A decline in global equities put pressure on oil prices

Recap: A decline in global equities put pressure on oil prices Thursday, just one day after trading at their highest level in four months. Prices also pulled back overnight after disappointing retail sales data out of China. China’s retail sales fell 1.8% year-on-year in June, though its economy grew 3.2% in the second quarter from a year earlier. August WTI fell 45 cents, or 1.1%, to settle at $50.75 a barrel, while September Brent slipped 42 cents, or 1%, to finish the session at $43.37 a barrel. August RBOB lost 2.4% to settle at $1.2339 a gallon and August heating oil fell 1.4%, to settle at $1.2279 a gallon. 

Technical Analysis:  WTI failed to gain upside momentum after Wednesday’s bullish inventory report as it continues to hold below resistance set at $41.63. The August contract remains within the sideways trading pattern that began in the beginning of June. With the coronavirus showing no signs of going away anytime soon, demand will continue to be sensitized, and therefore our view of this market has not changed. We would look for this market to continue to struggle to the upside. Support is set at $39.41, $37.26, the 50-day moving average and below that at $35. Resistance is set at $41.63 and $44.36.

Fundamental News: According to internal OPEC research OPEC fears its record oil cuts will fail to rebalance the market and solve the worst glut in history if a second wave of the COVID-19 pandemic undermines an economic recovery later this year.  OPEC, Russia and their allies said they would ease record oil curbs from August 1st citing a gradual recovery in demand as global lockdowns loosen up. The group expects oil demand to increase by 7 million bpd in 2021 after falling 9 million bpd this year.  OPEC wants to lift its output by 6 million bpd in 2021.  However, internal research by OPEC suggests those targets could be at risk if a second wave of the virus forces new lockdowns around the world.  Such a scenario would push demand down by 11 million bpd in 2020 and, most importantly for OPEC, lead to bigger inventories.

Russia’s Energy Minister, Alexander Novak, said he expected global oil demand to recover significantly in August and improve to 10% below the levels seen prior to the coronavirus crisis. He said demand, which was at around 100 million bpd before the pandemic, fell to 25% below pre-crisis levels in April.
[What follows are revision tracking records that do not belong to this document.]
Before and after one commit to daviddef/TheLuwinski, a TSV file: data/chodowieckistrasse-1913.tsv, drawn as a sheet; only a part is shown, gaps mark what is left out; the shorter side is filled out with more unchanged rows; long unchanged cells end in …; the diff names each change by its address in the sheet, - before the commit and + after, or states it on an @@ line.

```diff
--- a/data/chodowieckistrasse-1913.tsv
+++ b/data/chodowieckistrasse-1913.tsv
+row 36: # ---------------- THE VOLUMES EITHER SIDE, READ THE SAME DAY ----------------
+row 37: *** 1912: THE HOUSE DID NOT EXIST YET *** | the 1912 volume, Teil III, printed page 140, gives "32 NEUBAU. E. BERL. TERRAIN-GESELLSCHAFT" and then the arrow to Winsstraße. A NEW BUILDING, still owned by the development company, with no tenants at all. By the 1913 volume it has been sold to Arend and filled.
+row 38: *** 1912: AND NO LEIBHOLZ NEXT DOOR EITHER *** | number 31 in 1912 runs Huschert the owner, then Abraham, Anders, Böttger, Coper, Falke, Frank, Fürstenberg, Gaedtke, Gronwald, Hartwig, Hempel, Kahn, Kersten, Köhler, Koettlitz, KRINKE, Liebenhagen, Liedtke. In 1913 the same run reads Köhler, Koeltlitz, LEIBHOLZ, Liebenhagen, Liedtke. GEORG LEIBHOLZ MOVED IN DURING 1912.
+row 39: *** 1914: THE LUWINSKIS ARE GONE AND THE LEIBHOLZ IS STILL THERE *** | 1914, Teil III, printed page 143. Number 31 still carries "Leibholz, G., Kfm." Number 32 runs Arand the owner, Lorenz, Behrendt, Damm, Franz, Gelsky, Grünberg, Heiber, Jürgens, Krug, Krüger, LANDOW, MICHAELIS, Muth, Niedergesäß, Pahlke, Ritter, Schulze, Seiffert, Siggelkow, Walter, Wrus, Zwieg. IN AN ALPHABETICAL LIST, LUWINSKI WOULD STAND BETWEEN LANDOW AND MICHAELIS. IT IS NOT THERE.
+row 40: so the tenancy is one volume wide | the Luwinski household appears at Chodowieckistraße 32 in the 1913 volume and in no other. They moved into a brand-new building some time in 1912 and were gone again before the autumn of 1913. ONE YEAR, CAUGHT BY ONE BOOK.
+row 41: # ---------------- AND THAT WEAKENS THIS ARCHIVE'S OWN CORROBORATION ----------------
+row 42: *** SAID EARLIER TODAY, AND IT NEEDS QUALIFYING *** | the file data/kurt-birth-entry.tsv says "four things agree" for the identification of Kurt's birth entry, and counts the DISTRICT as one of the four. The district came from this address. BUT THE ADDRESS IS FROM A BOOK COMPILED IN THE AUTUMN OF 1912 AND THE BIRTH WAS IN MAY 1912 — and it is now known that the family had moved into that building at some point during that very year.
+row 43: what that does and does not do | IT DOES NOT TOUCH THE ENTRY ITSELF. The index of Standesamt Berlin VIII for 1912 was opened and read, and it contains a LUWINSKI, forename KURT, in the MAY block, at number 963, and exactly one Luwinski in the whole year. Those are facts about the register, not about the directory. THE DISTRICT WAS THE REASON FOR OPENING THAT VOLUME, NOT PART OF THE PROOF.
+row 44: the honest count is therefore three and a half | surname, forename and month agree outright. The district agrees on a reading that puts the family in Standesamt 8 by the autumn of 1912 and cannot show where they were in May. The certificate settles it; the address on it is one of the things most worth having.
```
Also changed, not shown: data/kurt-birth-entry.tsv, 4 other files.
Fitch said the tapering of the OPEC+ cuts from August reflects the recovering oil demand and should support a gradual market rebalancing, which may help reduce price volatility.  It expects OPEC+ to continue to periodically adjust its two-year deal reached in April to avoid large production surpluses or deficits. It assumes oil demand will return to 2019 levels by the end of 2021, absent a second wave of lockdowns.  Fitch also stated that it expects OPEC+ to reduce its quotas if demand recovery reverses.  It expects Brent average prices to improve from $35/barrel in 2020 to $45/barrel in 2021 and to $53/barrel in 2022. 

The Joint Organizations Data Initiative reported that Saudi Arabia's total oil exports, including crude and oil products, fell to 7.48 million bpd in May from 11.34 million bpd in April.  The country’s crude exports fell by 41.2% to 6.02 million bpd in May, the lowest level since October 2010, from 10.237 million bpd in April.  Saudi Arabia’s crude oil production in May fell nearly 30% on the month to 8.49 million bpd in May.

Early Market Call – as of 9:35 AM EDT

WTI – Aug $40.86 up 11 cents

RBOB – Aug $1.2198 down 1.41 cents

HO – Aug $1.2262 down 17 points

View the Sprague Refined Products Market Watch Report in a downloadable pdf format by clicking below.

Click to view more online:
Heating Oil Supplier

Diesel Supplier
View market updates
View our refined products glossary
Go to SpraguePORT online

This market update is provided for information purposes only and is not intended as advice on any transaction nor is it a solicitation to buy or sell commodities. Sprague makes no representations or warranties with respect to the contents of such news, including, without limitation, its accuracy and completeness, and Sprague shall not be responsible for the consequence of reliance upon any opinions, statements, projections and analyses presented herein or for any omission or error in fact. The views expressed in this material are through the period as of the date of this report and are subject to change based on market and other conditions. This document contains certain statements that may be deemed forward-looking statements. Please note that any such statements are not guarantees of any future performance or results and actual results or developments may differ materially from those projected. The whole or any part of this work may not be reproduced, copied, or transmitted or any of its contents disclosed to third parties without Sprague’s express written consent.